I have tried malloc(), when compiling by nvcc with no options, it gave error:
calling a host function from a device/global function is not allowed

When compiling using option -arch=sm_20 or -arch=sm_21, no error occurred. However, the running output was wrong, which is predictable since the device is 1.3 not 2.x.

So it seems malloc() is only available for device 2.x (although I see no literature saying this). Is it because of hardware difference between devices 1.3 and 2.x? But someone told me there is no real difference, so dynamic allocation should be possible on 1.3 devices. Is he correct?

Just in case, below is my system settings.

OS: Ubuntu 10.04 (64-bit)
CUDA device: Tesla C1060 (x2)
Driver: 260.19.26
Toolkit: 3.2.16
SDK: 3.2.16

Device-side malloc() requires sm_2x. Due to an oversight, this is not being pointed out by the CUDA 3.2 documentation. This documentation defect was brought to our attention a couple of months and should be fixed in the next release.

Thanks for reply. Anyone knows the answer regarding to possibility and/or hardware difference?

So, if I want to use the device-side malloc(), do I need to add the device, or just use malloc in the kernel?

Just include stdlib.h and call malloc. If the code generation options are correct, nvcc will overload the call with the device version of the function automagically.

As for hardware differences, it worth noting that my original reply in this thread was written 3 months before Fermi was announced. At the time of the announcement, NVIDIA made a big deal about redesigning the GPU memory controller to provide a unified “flat” address space that would allow device code malloc and the C++ new operator to work. This implies that GT200 memory controller wasn’t a full MMU in the conventional sense. The Fermi implementation of malloc still requires a host driver managed heap that must be sized and allocated before the kernel runs. That tells me that even in Fermi, the MMU isn’t completely autonomous and some kind of host driver managed memory map is still used.
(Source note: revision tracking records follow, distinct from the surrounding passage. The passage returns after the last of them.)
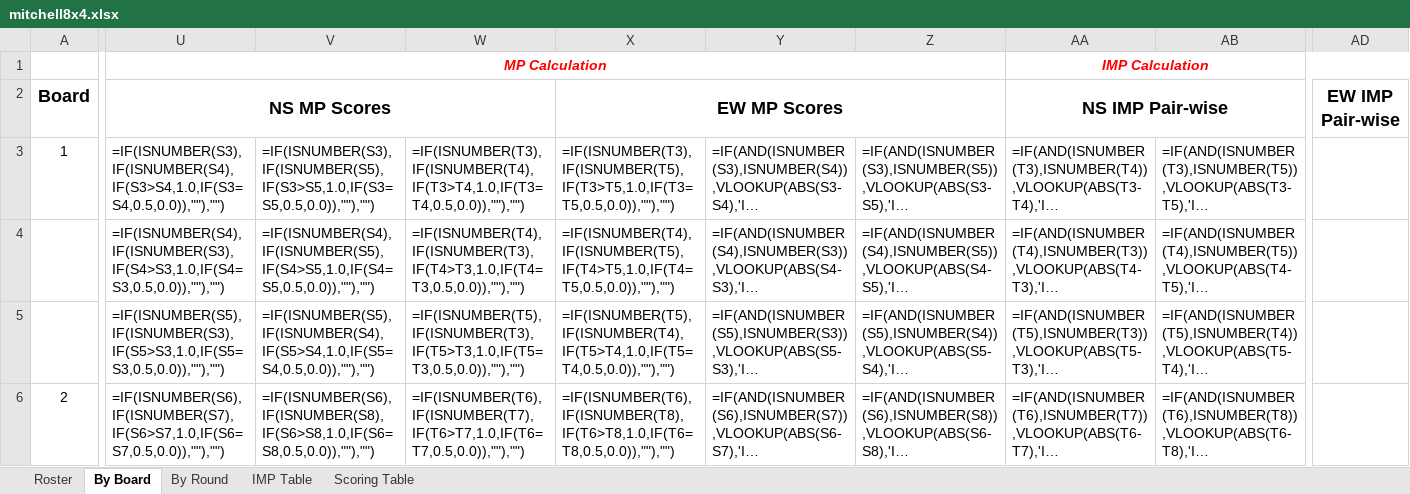
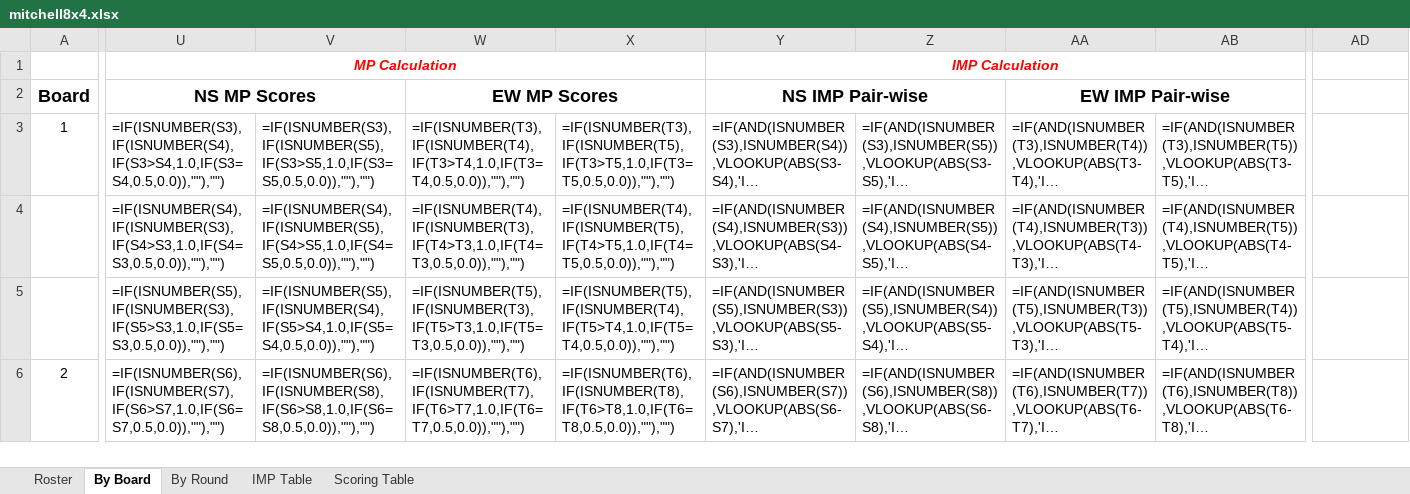
Before and after one commit to sywhub/howellcards, an Excel workbook: mitchell8x4.xlsx, sheet By Board, drawn as a sheet; only a part is shown, gaps mark what is left out; long unchanged cells end in …; values as stored, in another font and other column widths than the file's, no borders; formulas without a stored value are shown as written; the diff names each change by its address in the sheet, - before the commit and + after, or states it on an @@ line.

Commit message:
sheet columns counting

```diff
--- a/mitchell8x4.xlsx (sheet By Board)
+++ b/mitchell8x4.xlsx (sheet By Board)
-U1:Z1 merged
+U1:X1 merged
-Y1: (empty)
+Y1: IMP Calculation
+Y1:AB1 merged
-AA1: IMP Calculation
+AA1: (empty)
-AA1:AD1 merged
-U2:W2 merged
+U2:V2 merged
-W2: (empty)
+W2: EW MP Scores
+W2:X2 merged
-X2: EW MP Scores
+X2: (empty)
-X2:Z2 merged
-Y2: (empty)
+Y2: NS IMP Pair-wise
+Y2:Z2 merged
-AA2: NS IMP Pair-wise
+AA2: EW IMP Pair-wise
-AA2:AC2 merged
+AA2:AB2 merged
-AD2: EW IMP Pair-wise
+AD2: (empty)
```
Also changed, not shown: sheet Roster, howell10.xlsx, howell14.xlsx, 33 other files.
The same by me. No error occurs, by compiling my code. But the execution of the executable goes wrong.

How about this?

Hi. Has anyone found a solution to this? I have the same problem when running my code, compiles fine with a malloc inside the kernel, no errors, but causes unexpected behaviour at runtime, even when the kernel containing the malloc is not executed . . .
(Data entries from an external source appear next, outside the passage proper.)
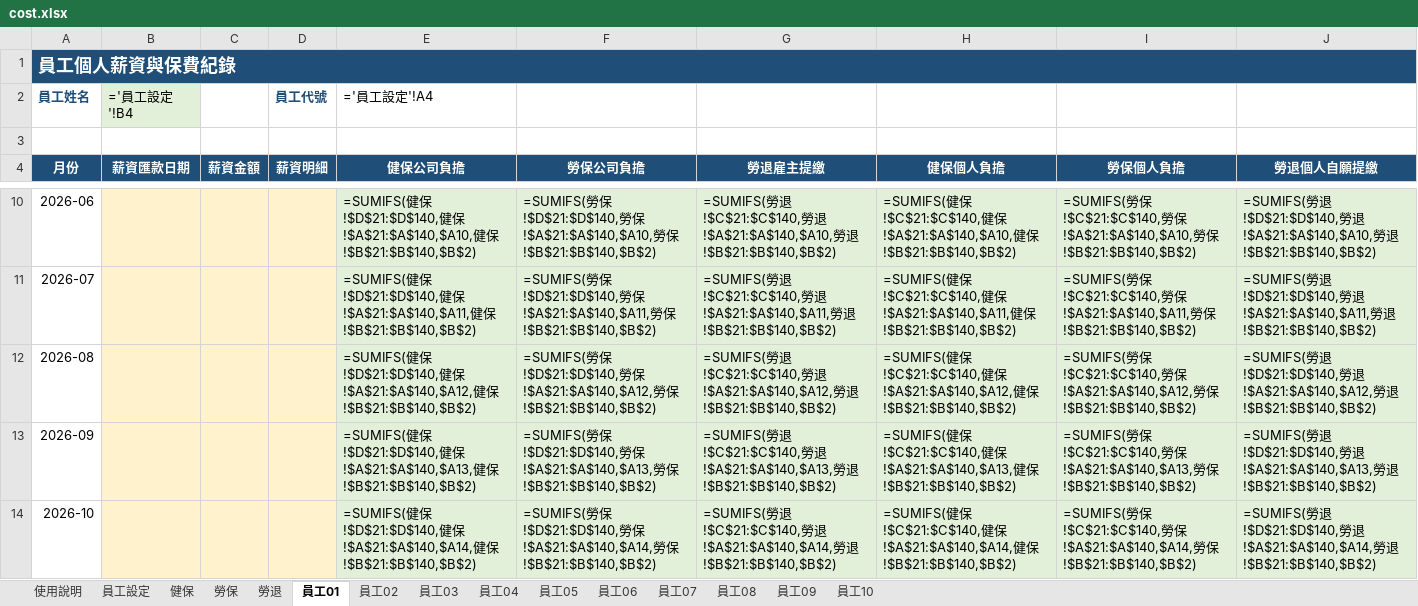
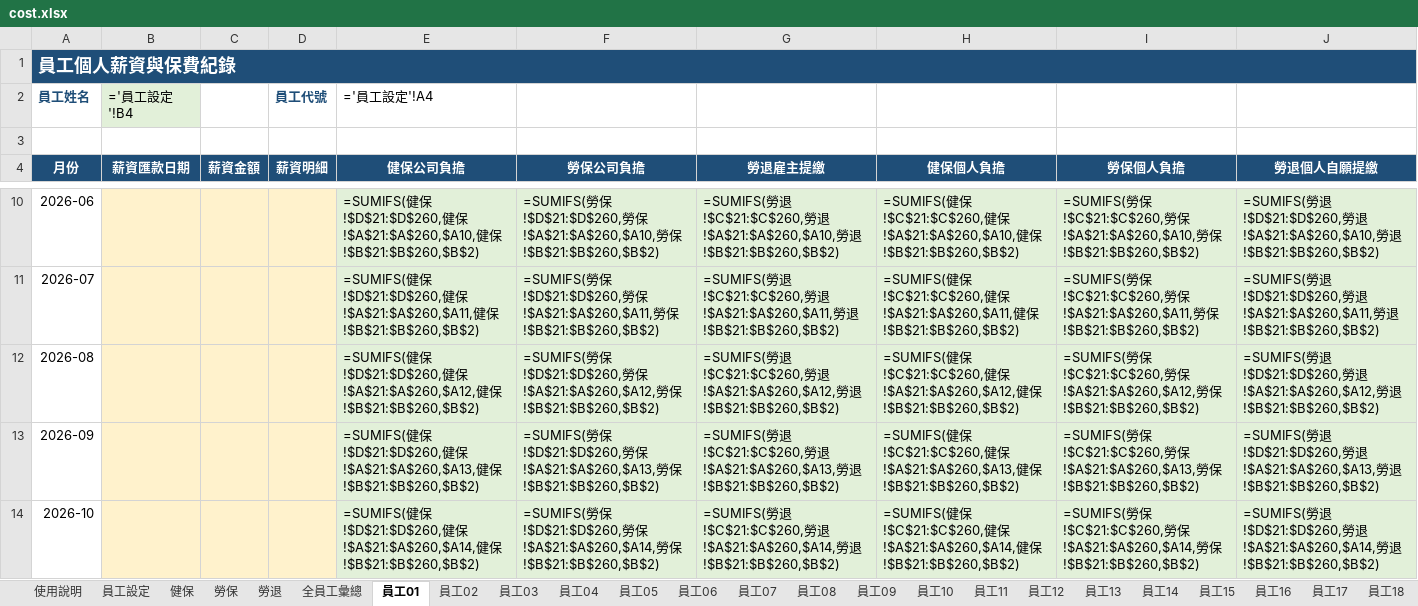
Before and after one commit to hank92312/PDFtoEXCEL, an Excel workbook: cost.xlsx, sheet 員工01, drawn as a sheet; only a part is shown, gaps mark what is left out; values as stored, in another font and other column widths than the file's, no borders; formulas without a stored value are shown as written; the diff covers the shown part only; the diff names each change by its address in the sheet, - before the commit and + after, or states it on an @@ line.

```diff
--- a/cost.xlsx (sheet 員工01)
+++ b/cost.xlsx (sheet 員工01)
+sheet tab: 全員工彙總
+sheet tab: 員工11
+sheet tab: 員工12
+sheet tab: 員工13
+sheet tab: 員工14
+sheet tab: 員工15
+sheet tab: 員工16
+sheet tab: 員工17
+sheet tab: 員工18
-E10 (健保公司負擔): …健保!$D$21:$D$140,健保!$A$21:$A$140,$A10,健保!$B$21:$B$140,$B$2)
+E10 (健保公司負擔): …健保!$D$21:$D$260,健保!$A$21:$A$260,$A10,健保!$B$21:$B$260,$B$2)
-F10 (勞保公司負擔): …勞保!$D$21:$D$140,勞保!$A$21:$A$140,$A10,勞保!$B$21:$B$140,$B$2)
+F10 (勞保公司負擔): …勞保!$D$21:$D$260,勞保!$A$21:$A$260,$A10,勞保!$B$21:$B$260,$B$2)
-G10 (勞退雇主提繳): …勞退!$C$21:$C$140,勞退!$A$21:$A$140,$A10,勞退!$B$21:$B$140,$B$2)
+G10 (勞退雇主提繳): …勞退!$C$21:$C$260,勞退!$A$21:$A$260,$A10,勞退!$B$21:$B$260,$B$2)
-H10 (健保個人負擔): …健保!$C$21:$C$140,健保!$A$21:$A$140,$A10,健保!$B$21:$B$140,$B$2)
+H10 (健保個人負擔): …健保!$C$21:$C$260,健保!$A$21:$A$260,$A10,健保!$B$21:$B$260,$B$2)
-I10 (勞保個人負擔): …勞保!$C$21:$C$140,勞保!$A$21:$A$140,$A10,勞保!$B$21:$B$140,$B$2)
+I10 (勞保個人負擔): …勞保!$C$21:$C$260,勞保!$A$21:$A$260,$A10,勞保!$B$21:$B$260,$B$2)
-J10 (勞退個人自願提繳): …勞退!$D$21:$D$140,勞退!$A$21:$A$140,$A10,勞退!$B$21:$B$140,$B$2)
+J10 (勞退個人自願提繳): …勞退!$D$21:$D$260,勞退!$A$21:$A$260,$A10,勞退!$B$21:$B$260,$B$2)
-E11 (健保公司負擔): …健保!$D$21:$D$140,健保!$A$21:$A$140,$A11,健保!$B$21:$B$140,$B$2)
+E11 (健保公司負擔): …健保!$D$21:$D$260,健保!$A$21:$A$260,$A11,健保!$B$21:$B$260,$B$2)
-F11 (勞保公司負擔): …勞保!$D$21:$D$140,勞保!$A$21:$A$140,$A11,勞保!$B$21:$B$140,$B$2)
+F11 (勞保公司負擔): …勞保!$D$21:$D$260,勞保!$A$21:$A$260,$A11,勞保!$B$21:$B$260,$B$2)
-G11 (勞退雇主提繳): …勞退!$C$21:$C$140,勞退!$A$21:$A$140,$A11,勞退!$B$21:$B$140,$B$2)
+G11 (勞退雇主提繳): …勞退!$C$21:$C$260,勞退!$A$21:$A$260,$A11,勞退!$B$21:$B$260,$B$2)
-H11 (健保個人負擔): …健保!$C$21:$C$140,健保!$A$21:$A$140,$A11,健保!$B$21:$B$140,$B$2)
+H11 (健保個人負擔): …健保!$C$21:$C$260,健保!$A$21:$A$260,$A11,健保!$B$21:$B$260,$B$2)
-I11 (勞保個人負擔): …勞保!$C$21:$C$140,勞保!$A$21:$A$140,$A11,勞保!$B$21:$B$140,$B$2)
+I11 (勞保個人負擔): …勞保!$C$21:$C$260,勞保!$A$21:$A$260,$A11,勞保!$B$21:$B$260,$B$2)
-J11 (勞退個人自願提繳): …勞退!$D$21:$D$140,勞退!$A$21:$A$140,$A11,勞退!$B$21:$B$140,$B$2)
+J11 (勞退個人自願提繳): …勞退!$D$21:$D$260,勞退!$A$21:$A$260,$A11,勞退!$B$21:$B$260,$B$2)
-E12 (健保公司負擔): …健保!$D$21:$D$140,健保!$A$21:$A$140,$A12,健保!$B$21:$B$140,$B$2)
+E12 (健保公司負擔): …健保!$D$21:$D$260,健保!$A$21:$A$260,$A12,健保!$B$21:$B$260,$B$2)
-F12 (勞保公司負擔): …勞保!$D$21:$D$140,勞保!$A$21:$A$140,$A12,勞保!$B$21:$B$140,$B$2)
+F12 (勞保公司負擔): …勞保!$D$21:$D$260,勞保!$A$21:$A$260,$A12,勞保!$B$21:$B$260,$B$2)
-G12 (勞退雇主提繳): …勞退!$C$21:$C$140,勞退!$A$21:$A$140,$A12,勞退!$B$21:$B$140,$B$2)
+G12 (勞退雇主提繳): …勞退!$C$21:$C$260,勞退!$A$21:$A$260,$A12,勞退!$B$21:$B$260,$B$2)
-H12 (健保個人負擔): …健保!$C$21:$C$140,健保!$A$21:$A$140,$A12,健保!$B$21:$B$140,$B$2)
+H12 (健保個人負擔): …健保!$C$21:$C$260,健保!$A$21:$A$260,$A12,健保!$B$21:$B$260,$B$2)
-I12 (勞保個人負擔): …勞保!$C$21:$C$140,勞保!$A$21:$A$140,$A12,勞保!$B$21:$B$140,$B$2)
+I12 (勞保個人負擔): …勞保!$C$21:$C$260,勞保!$A$21:$A$260,$A12,勞保!$B$21:$B$260,$B$2)
-J12 (勞退個人自願提繳): …勞退!$D$21:$D$140,勞退!$A$21:$A$140,$A12,勞退!$B$21:$B$140,$B$2)
+J12 (勞退個人自願提繳): …勞退!$D$21:$D$260,勞退!$A$21:$A$260,$A12,勞退!$B$21:$B$260,$B$2)
-E13 (健保公司負擔): …健保!$D$21:$D$140,健保!$A$21:$A$140,$A13,健保!$B$21:$B$140,$B$2)
+E13 (健保公司負擔): …健保!$D$21:$D$260,健保!$A$21:$A$260,$A13,健保!$B$21:$B$260,$B$2)
-F13 (勞保公司負擔): …勞保!$D$21:$D$140,勞保!$A$21:$A$140,$A13,勞保!$B$21:$B$140,$B$2)
+F13 (勞保公司負擔): …勞保!$D$21:$D$260,勞保!$A$21:$A$260,$A13,勞保!$B$21:$B$260,$B$2)
-G13 (勞退雇主提繳): …勞退!$C$21:$C$140,勞退!$A$21:$A$140,$A13,勞退!$B$21:$B$140,$B$2)
+G13 (勞退雇主提繳): …勞退!$C$21:$C$260,勞退!$A$21:$A$260,$A13,勞退!$B$21:$B$260,$B$2)
-H13 (健保個人負擔): …健保!$C$21:$C$140,健保!$A$21:$A$140,$A13,健保!$B$21:$B$140,$B$2)
+H13 (健保個人負擔): …健保!$C$21:$C$260,健保!$A$21:$A$260,$A13,健保!$B$21:$B$260,$B$2)
-I13 (勞保個人負擔): …勞保!$C$21:$C$140,勞保!$A$21:$A$140,$A13,勞保!$B$21:$B$140,$B$2)
+I13 (勞保個人負擔): …勞保!$C$21:$C$260,勞保!$A$21:$A$260,$A13,勞保!$B$21:$B$260,$B$2)
-J13 (勞退個人自願提繳): …勞退!$D$21:$D$140,勞退!$A$21:$A$140,$A13,勞退!$B$21:$B$140,$B$2)
+J13 (勞退個人自願提繳): …勞退!$D$21:$D$260,勞退!$A$21:$A$260,$A13,勞退!$B$21:$B$260,$B$2)
-E14 (健保公司負擔): …健保!$D$21:$D$140,健保!$A$21:$A$140,$A14,健保!$B$21:$B$140,$B$2)
+E14 (健保公司負擔): …健保!$D$21:$D$260,健保!$A$21:$A$260,$A14,健保!$B$21:$B$260,$B$2)
-F14 (勞保公司負擔): …勞保!$D$21:$D$140,勞保!$A$21:$A$140,$A14,勞保!$B$21:$B$140,$B$2)
+F14 (勞保公司負擔): …勞保!$D$21:$D$260,勞保!$A$21:$A$260,$A14,勞保!$B$21:$B$260,$B$2)
-G14 (勞退雇主提繳): …勞退!$C$21:$C$140,勞退!$A$21:$A$140,$A14,勞退!$B$21:$B$140,$B$2)
+G14 (勞退雇主提繳): …勞退!$C$21:$C$260,勞退!$A$21:$A$260,$A14,勞退!$B$21:$B$260,$B$2)
-H14 (健保個人負擔): …健保!$C$21:$C$140,健保!$A$21:$A$140,$A14,健保!$B$21:$B$140,$B$2)
+H14 (健保個人負擔): …健保!$C$21:$C$260,健保!$A$21:$A$260,$A14,健保!$B$21:$B$260,$B$2)
-I14 (勞保個人負擔): …勞保!$C$21:$C$140,勞保!$A$21:$A$140,$A14,勞保!$B$21:$B$140,$B$2)
+I14 (勞保個人負擔): …勞保!$C$21:$C$260,勞保!$A$21:$A$260,$A14,勞保!$B$21:$B$260,$B$2)
-J14 (勞退個人自願提繳): …勞退!$D$21:$D$140,勞退!$A$21:$A$140,$A14,勞退!$B$21:$B$140,$B$2)
+J14 (勞退個人自願提繳): …勞退!$D$21:$D$260,勞退!$A$21:$A$260,$A14,勞退!$B$21:$B$260,$B$2)
```
Also changed, not shown: 42 edited cells elsewhere in this sheet, sheet 健保, sheet 勞保, sheet 勞退, sheet 員工02, sheet 員工03, sheet 員工04, 7 more sheets, other sheet tabs, 20 other files.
Ta, Pete

Btw, I’m running on a Tesla C2070 on 64bit ubuntu

I was able to malloc the data in kernel and transfer back to host and check it.
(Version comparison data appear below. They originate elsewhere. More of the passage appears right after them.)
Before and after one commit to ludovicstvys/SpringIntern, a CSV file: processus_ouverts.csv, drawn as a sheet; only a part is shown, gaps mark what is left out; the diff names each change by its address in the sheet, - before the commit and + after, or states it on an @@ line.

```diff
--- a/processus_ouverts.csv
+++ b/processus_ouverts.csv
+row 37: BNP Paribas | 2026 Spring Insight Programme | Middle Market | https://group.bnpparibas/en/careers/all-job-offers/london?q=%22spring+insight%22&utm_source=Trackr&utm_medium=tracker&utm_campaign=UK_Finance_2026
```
#include “stdlib.h”
#define ALLOC_SIZE 128
global void
test_malloc(int **controller)
{
shared int ptr;
int bx = blockIdx.x;
if (threadIdx.x == 0)
{
ptr = (int
)malloc(ALLOC_SIZE * sizeof(int));
controller[bx] = ptr;
}
__syncthreads();
for (int idx = threadIdx.x; idx < ALLOC_SIZE; idx += blockDim.x)
{
ptr[idx] = threadIdx.x;
}
}

global void
test_free(int **controller)
{
int bx = blockIdx.x;
if(threadIdx.x == 0)
{
free(controller[bx]);
}
}

void runTest()
{
int block_num = 64;
int block_size = 32;
int **g_controller;
cudaMalloc(&g_controller, sizeof(int *) *block_num);
test_malloc<<<block_num, block_size>>>(g_controller);
int *h_controller[block_num];
cudaMemcpy(h_controller, g_controller, sizeof(int *) *block_num, cudaMemcpyDeviceToHost);
for (int i = 0; i != block_size; i++)
{
printf(“allocated pointer %p.\n”, h_controller[i]);
int buffer[ALLOC_SIZE];
cudaMemcpy(buffer, h_controller[i], sizeof(int) * ALLOC_SIZE, cudaMemcpyDeviceToHost);
for (int index = 0; index != block_size; index++)
assert(buffer[index] == index);

    }
  test_free<<<block_num, block_size>>>(g_controller);

}

I try to compile the above code. But it produce compile time errors:

test.cu(19): error: calling a host function from a device/global function is only allowed in device emulation mode

test.cu(51): error: calling a host function from a device/global function is only allowed in device emulation mode

Can you please help me running this code?

How did you compile it? Specifically, for what compute capability? It sounds like you were targetting one that’s too old, you need 2.x or more recent for dynamic allocation on the device

Device-side malloc() requires compute capability 2.0 or higher (i.e. a Fermi or Kepler class GPU). BTW, you may want to update your CUDA version. The mention of device emulation in the quoted error message suggests you are using a CUDA version prior to 3.1. The current CUDA version is 5.0.